OUR BURNING PLANET
Mining licence for Namibia’s sensitive Kavango region goes underground
The Namibian government has downplayed concerns about the possible effects of drilling by the US/Canadian oil and gas company, ReconAfrica, in the ecologically sensitive and agriculturally significant Kavango region of Namibia.
In a media release on 18 September 2020, the Namibian Ministry of Mines and Energy stated: “To date no onshore production licence for PL073 has been applied for/or granted and no licence for the development of unconventional resources (eg Shale Gas) has been applied for/granted in Namibia.”
This seems to be disputed by ReconAfrica on their website. According to them their exploration licence “ entitles ReconAfrica to obtain a 25-year production licence”.
The Namibian mining ministry stated that “the proposed activities will not in any way cause negative impacts to the Okavango Ecosystem” and that “all the necessary environmental impact permits for the project are in place”.
To date, only one-third of the Environmental Impact Assessment has been delivered to the Namibian and civil society members including Avena Jacklin, the Climate and Energy Justice campaign manager for the Southern African-based environmental justice group groundWork.
She says that “it is shocking that this EIA was authorised at all”.

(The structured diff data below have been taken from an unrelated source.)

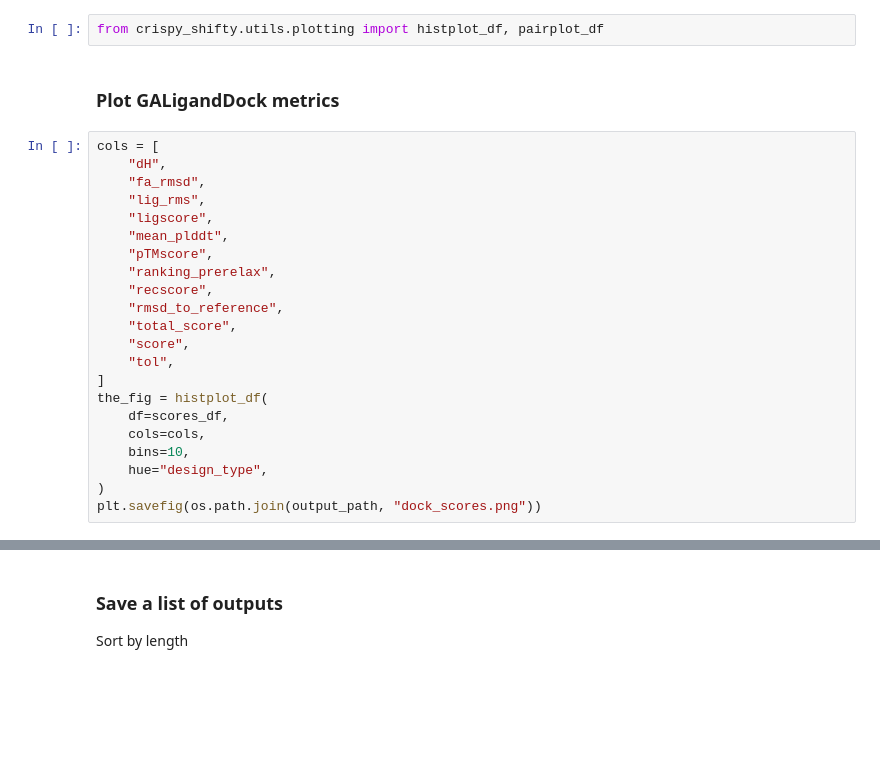
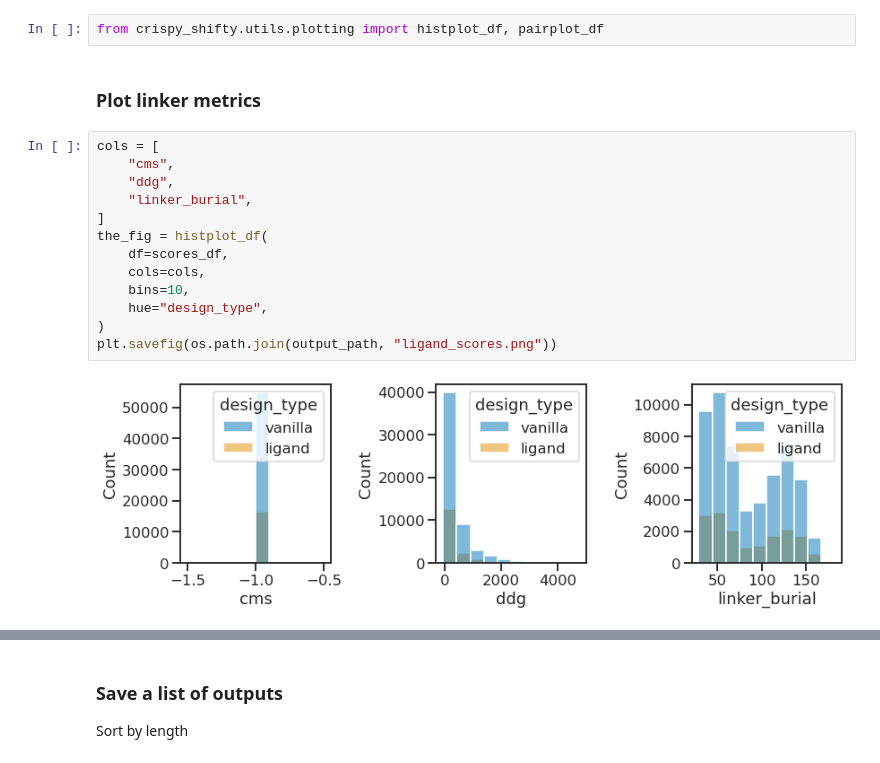
Before and after one commit to proleu/grad_reqs, a Jupyter notebook: 04_filter_and_order.ipynb, the cells around one changed output, grey strips where cells are left out. Saved outputs shown, nothing was run; the diff lists cells and outputs as text; blank space fills up the shorter version.

```diff
--- a/04_filter_and_order.ipynb
+++ b/04_filter_and_order.ipynb
@@ -114,29 +126,22 @@ print(list(scores_df.columns))
 # %%
 from crispy_shifty.utils.plotting import histplot_df, pairplot_df
 # %% [markdown]
-### Plot GALigandDock metrics
+### Plot linker metrics
 # %%
 cols = [
-    "dH",
-    "fa_rmsd",
-    "lig_rms",
-    "ligscore",
-    "mean_plddt",
-    "pTMscore",
-    "ranking_prerelax",
-    "recscore",
-    "rmsd_to_reference",
-    "total_score",
-    "score",
-    "tol",
+    "cms",
+    "ddg",
+    "linker_burial",
 ]
 the_fig = histplot_df(
     df=scores_df,
     cols=cols,
     bins=10,
     hue="design_type",
 )
-plt.savefig(os.path.join(output_path, "dock_scores.png"))
+plt.savefig(os.path.join(output_path, "ligand_scores.png"))
+# %% [output]
+[figure, added]
 # %%
 the_fig = pairplot_df(
     df=scores_df.sample(1000, random_state=0),
```
Also changed, not shown: parts of 26 cells of this notebook, 1 other file.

According to Jacklin, the area that ReconAfrica says it will drill “is part of a critical water network supporting the ecosystems spanning Namibia, Angola and Botswana. Furthermore documentation on the IAPs (Interested and Affected Parties) and their consultation was missing from the EIA”.
Most importantly, in her view, “specialist studies on all the impacts of drilling, including water usage and pollution, were not assessed with studies that should have included Biodiversity, Heritage, Wetlands, Air Quality, Vibration, Noise, Traffic, Human Health risk, Waste, Social and Economic studies”.
She adds that “monitoring requirements and reporting to relevant authorities are not included. There was absolutely no consideration of life after drilling or in the event of abandonment liability/responsibility including monitoring any holes dug for leaks”.
Judy Bell is an environmental management consultant based in South Africa who has worked on numerous Environmental Impact Assessments. After looking through the section of the Environmental Impact Assessment (EIA) that the Ministry of Environment has provided she is in agreement with Jacklin that it was not done according to the letter of the law.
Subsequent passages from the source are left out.